Radical overhaul of city’s streets to encourage more cycling and walking

Radical changes to city streets including road closures and a new temporary cycle lane for miles along the seafront were approved tonight (Tuesday, June 23).

Friday, 26th June 2020, 10:23 am

Labour and Green members of Brighton and Hove City Council’s Environment, Transport and Sustainability Committee agreed to introduce the lane on the A259 between the Aquarium roundabout and the city’s western boundary.

It was one of 29 new or potential changes to pavements and road layouts across the city as part of the Interim Covid-19 Response Local Cycling and Walking Infrastructure Plan (LCWIP).

However, Conservative councillors Lee Wares and Vanessa Brown voted against the LCWIP, despite agreeing with many aspects of it.

During the virtual meeting via Skype on Tuesday, Councillor Wares said temporary measures to make Covid-19 better are likely to be “permanent” without proper process.

He said: “Never let a crisis go to waste. All that appears to use is happening is shoehorning in a stable full of Trojan horses.

“People are trying to get in everything they could never do in normal circumstances under the guise of Covid.”

He criticised the lack of monitoring of cycle traffic along the new Old Shoreham Road cycle lane and the introduction of a car-free city without the usual process.

Green councillor Pete West was “disappointed” with the Conservatives’ response, as he had put forward additional measures they supported, such as a commitment to developing the School Streets programme.

He said although it was an aspiration for these things to become permanent, everything had to go through the proper process.

Councillor West reminded the committee it was just over a year ago that he questioned why the city’s famous beach is topped with a dual carriageway, during election hustings.

He said: “Our realisation of a vision we set then of reallocating space to cyclists and pedestrians is upon us.

“How far we have travelled in just a year.

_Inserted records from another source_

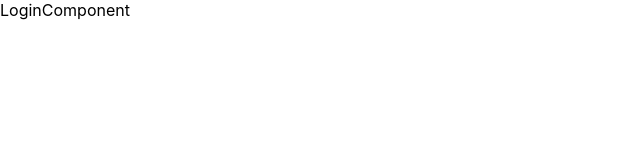
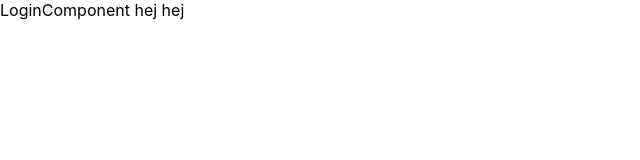
Before and after one commit to josefinelihogberg/Bookster, a React (Create React App) app in the folder client/: page /login in a window 1280 px wide. Shown: the top 160 px of the page, without its empty margins (0-640 px from the left). Built offline with nearby package versions, Linux system fonts and the light colour scheme.

Commit message:
first commit

```diff
--- a/client/src/component/LoginComponent.js
+++ b/client/src/component/LoginComponent.js
@@ -1,4 +1,4 @@
 const LoginComponent = () => {
-  return <div>LoginComponent</div>;
+  return <div>LoginComponent hej hej</div>;
 };
 export default LoginComponent;
```
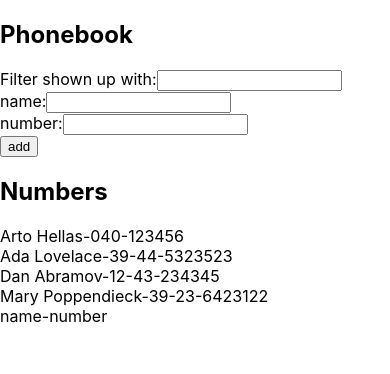
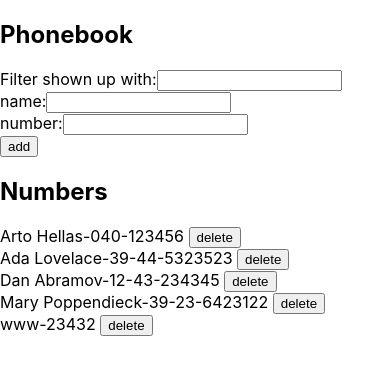
Before and after one commit to sauravgupta2800/fullstackopen-part2, a React (Create React App) app in the folder phonebook/: page / in a window 390 px wide. Shown: the top 374 px of the page. Built offline with nearby package versions, Linux system fonts and the light colour scheme; data requests are answered from the project's data file.

Commit message:
2.17: Phonebook step9

```diff
--- a/phonebook/db.json
+++ b/phonebook/db.json
@@ -21,8 +21,8 @@
       "id": 4
     },
     {
-      "name": "name",
-      "number": "number",
+      "name": "www",
+      "number": "23432",
       "id": 5
     }
   ]
--- a/phonebook/src/App.js
+++ b/phonebook/src/App.js
@@ -9,6 +9,10 @@ const Filter = ({ value, handleChange }) => {
       <input value={value} onChange={handleChange} />
     </div>
   );
+};
+
+const Button = ({ text, handleClick }) => {
+  return <button onClick={handleClick}>{text}</button>;
 };
 
 const PersonForm = ({
@@ -36,20 +40,21 @@ const PersonForm = ({
   );
 };
 
-const Person = ({ person }) => {
+const Person = ({ person, handleDelete }) => {
   return (
     <div>
-      {person.name}-{person.number}
+      {person.name}-{person.number}{" "}
+      <Button text="delete" handleClick={() => handleDelete(person)} />
     </div>
   );
 };
 
-const Persons = ({ persons }) => {
+const Persons = ({ persons, handleDelete }) => {
   return (
     <div>
       <h2>Numbers</h2>
       {persons.map((person) => (
-        <Person key={person.name} person={person} />
+        <Person key={person.name} person={person} handleDelete={handleDelete} />
       ))}
     </div>
   );
@@ -96,6 +101,15 @@ const App = () => {
       : persons;
   };
 
+  const handleDelete = ({ id, name }) => {
+    if (window.confirm(`Do you really want to delete ${name}?`)) {
+      personService.delete(id).then(() => {
+        const updatedPerson = persons.filter((person) => person.id !== id);
+        setPersons(updatedPerson);
+      });
+    }
+  };
+
   return (
     <div>
       <h2>Phonebook</h2>
@@ -110,7 +124,7 @@ const App = () => {
         handleNumberChange={(event) => setNewNumber(event.target.value)}
         handleSubmit={handleAddName}
       />
-      <Persons persons={filteredPersons()} />
+      <Persons persons={filteredPersons()} handleDelete={handleDelete} />
     </div>
   );
 };
--- a/phonebook/src/services/persons.js
+++ b/phonebook/src/services/persons.js
@@ -16,8 +16,14 @@ const update = (id, newObject) => {
   return request.then((response) => response.data);
 };
 
+const remove = (id) => {
+  const request = axios.delete(`${baseUrl}/${id}`);
+  return request.then((response) => response.data);
+};
+
 export default {
   getAll: getAll,
   create: create,
   update: update,
+  delete: remove,
 };
```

These urgent measures to prioritise cyclists and pedestrians across the city and getting people moving again set the stage for the longer term.”

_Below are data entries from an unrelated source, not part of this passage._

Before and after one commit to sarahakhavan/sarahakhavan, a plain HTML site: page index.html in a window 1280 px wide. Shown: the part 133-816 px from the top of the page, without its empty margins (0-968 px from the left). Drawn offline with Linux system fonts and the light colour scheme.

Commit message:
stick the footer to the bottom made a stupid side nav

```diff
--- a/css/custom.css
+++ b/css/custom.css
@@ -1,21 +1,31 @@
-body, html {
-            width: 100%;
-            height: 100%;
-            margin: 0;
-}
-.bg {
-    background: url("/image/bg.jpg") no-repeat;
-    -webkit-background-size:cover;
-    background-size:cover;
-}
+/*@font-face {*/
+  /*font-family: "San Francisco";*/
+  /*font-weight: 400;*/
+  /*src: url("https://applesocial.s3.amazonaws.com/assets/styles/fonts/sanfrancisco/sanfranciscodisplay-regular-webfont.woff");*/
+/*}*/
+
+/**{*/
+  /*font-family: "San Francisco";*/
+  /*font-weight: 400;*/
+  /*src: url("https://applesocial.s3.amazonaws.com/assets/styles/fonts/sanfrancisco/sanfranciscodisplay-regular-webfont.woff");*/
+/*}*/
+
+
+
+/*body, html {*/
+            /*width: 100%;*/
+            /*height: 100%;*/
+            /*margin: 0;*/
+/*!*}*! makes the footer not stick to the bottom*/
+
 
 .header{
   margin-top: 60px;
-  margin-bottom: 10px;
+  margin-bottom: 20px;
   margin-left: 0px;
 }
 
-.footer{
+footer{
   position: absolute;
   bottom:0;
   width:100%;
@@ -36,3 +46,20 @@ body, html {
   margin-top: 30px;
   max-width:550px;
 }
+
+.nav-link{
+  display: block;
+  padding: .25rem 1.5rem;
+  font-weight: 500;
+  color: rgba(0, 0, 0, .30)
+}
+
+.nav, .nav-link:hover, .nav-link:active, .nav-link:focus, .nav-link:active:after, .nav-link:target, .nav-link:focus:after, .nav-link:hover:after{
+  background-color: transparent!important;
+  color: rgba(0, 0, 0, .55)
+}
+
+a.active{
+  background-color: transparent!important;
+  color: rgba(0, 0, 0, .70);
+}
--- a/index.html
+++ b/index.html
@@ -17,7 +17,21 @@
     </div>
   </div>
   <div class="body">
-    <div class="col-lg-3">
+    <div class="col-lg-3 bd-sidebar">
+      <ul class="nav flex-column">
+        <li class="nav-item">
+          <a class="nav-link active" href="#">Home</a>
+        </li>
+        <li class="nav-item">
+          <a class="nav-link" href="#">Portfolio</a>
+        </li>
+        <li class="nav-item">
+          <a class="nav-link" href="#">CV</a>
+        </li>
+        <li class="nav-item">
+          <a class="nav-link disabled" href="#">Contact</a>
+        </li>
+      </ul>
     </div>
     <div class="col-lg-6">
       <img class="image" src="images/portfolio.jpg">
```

Committee deputy chair, Labour councillor Gary Wilkinson backed Councillor West who said: “The potential benefits of the changes of the interim report going forward are myriad.

“Study after study has shown walking and cycling improve physical and mental health, builds more resilient communities, dramatically reduces air pollution, and can go somewhere towards decarbonising the transport system.”

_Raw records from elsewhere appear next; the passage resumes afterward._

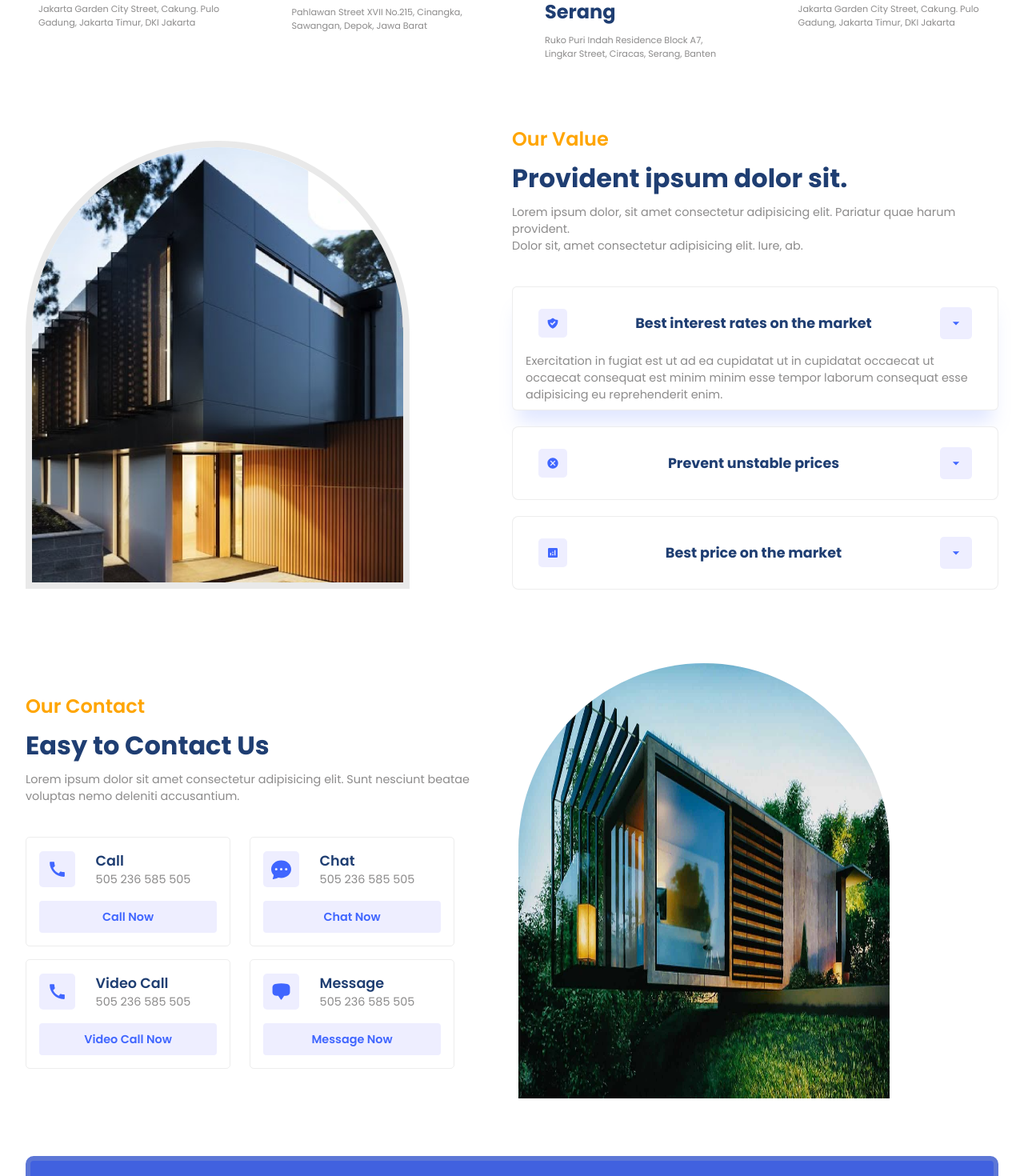
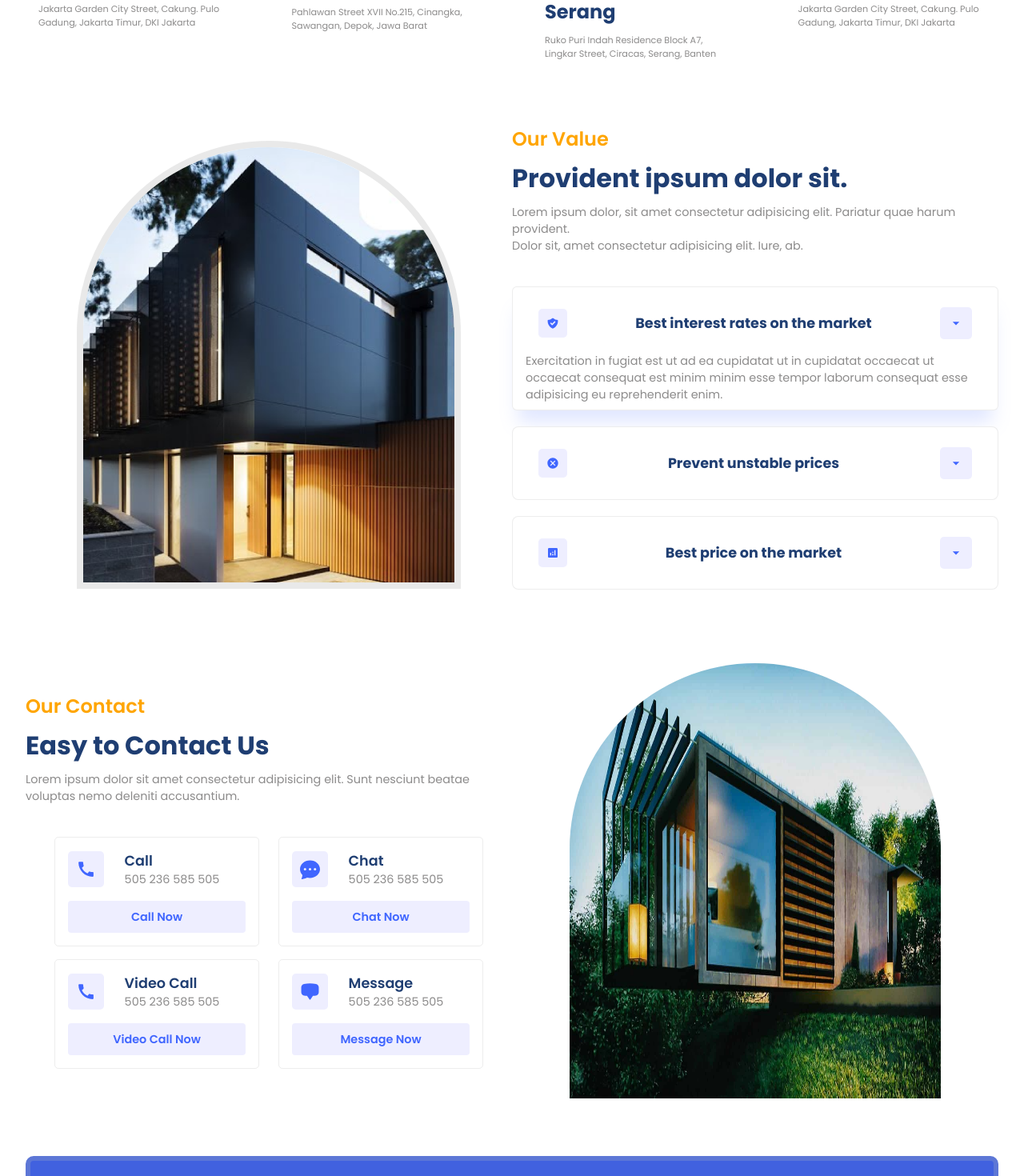
Before and after one commit to BRC-Thomas/react-real-estate, a React (Vite) app: page / in a window 1280 px wide. Shown: the part 1380-2850 px from the top of the page at 80% size. Built offline with nearby package versions, Linux system fonts and the light colour scheme.

Commit message:
🐛 fix some size

```diff
--- a/src/components/Contact/Contact.css
+++ b/src/components/Contact/Contact.css
@@ -8,6 +8,8 @@
 
 .c-right {
   width: 100%;
+  display: flex;
+  justify-content: center;
 }
 
 .c-left {
@@ -15,6 +17,7 @@
 }
 
 .contactModes {
+  margin: 0 auto;
   margin-top: 2rem;
   gap: 1rem;
 }
--- a/src/components/Value/Value.css
+++ b/src/components/Value/Value.css
@@ -1,5 +1,5 @@
 .v-container {
-  max-width: 100%;
+  /*max-width: 100%;*/
 }
 
 .v-container .image-container {
@@ -13,6 +13,13 @@
 .v-right {
   gap: 0.5rem;
   width: 100%;
+}
+
+.v-left {
+  display: flex;
+  justify-content: center;
+  align-items: center;
+
 }
 
 .accordion {
```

The planned A259 cycle lane converts the nearside westbound lane for cyclists with the existing cycle lane dedicated to eastbound cyclists.

Access to loading bays and disabled bays will be maintained.

However, 60 per cent of seafront parking will go in the first phase to allow for the new layout.

The monthly cost of lost parking from the A259 cycle lane is expected to be more than £27,000.

The committee also agreed to keep Madeira Drive closed temporarily.

Keeping Madeira Drive closed also has challenges including access for disabled blue badge holders and concern about the viability of businesses along the road.

Full closure of Madeira Drive results in more than £108,000 in lost parking revenue each month.

Assistant director for city transport, Mark Prior confirmed during the meeting that any long-term closure would take the focus off vehicle-based events.

However, the report said this closure is unlikely to continue for the long-term in its current form.

A new cycle lane is planned between the A23 and Cheapside, to link the National Cycle Network with the Valley Gardens Scheme.

The authority is also monitoring West Sussex’s plans for cycling along the Old Shoreham Road between Shoreham and Southwick.

The 3.4mile cycle lane along Old Shoreham Road has its challenges when dealing with junctions and narrow, single-lane sections.

An experimental traffic regulation order covering The Lanes will close the north end of Black Lion Street and close Ship Street at the North Street Junction.

Market Street and East Street restrictions continue as they are with loading, blue badge holders and private access permitted at all times.

Queens Road between North Street and the Clock Tower, and West Street, will close to southbound traffic, except for buses, taxis and bicycles, as part of an experimental traffic order.

Gardner Street is to close on weekdays. Work will get underway also to close or partly close Trafalgar Street, following consultation with businesses.

Negotiations are underway with traders to see if they would welcome closing Sydney Street in the week.

Introducing new cycle lanes and walking facilities is part of a government active travel strategy launched in May.

The council has submitted two bids for the government’s Emergency Active Travel Fund.

It expects £594,000 in the first tranche and a further £2,376,000 in the second to cover the costs of new travel measures.

An earlier motion put forward by Green councillor Amy Heley called for work to move forward to make the temporary measures put in place as part of the action plan permanent.

It received support from Green and Labour members with opposition from the Conservatives.

A public consultation is currently underway on the various changes already undertaken for walking and cycling in the city.

To participate people can click on icons on a map to give feedback on specific changes as part of the online consultation at consultations.brighton-hove.gov.uk/parking/covid-19-temporary-measures/

Petitions taking opposing views over the closure of Madeira Drive and the Old Shoreham Road cycle lane are due to go before the full council on Thursday, 22 July.

All four petitions have more than the required 1,250 signatures required for a full council debate.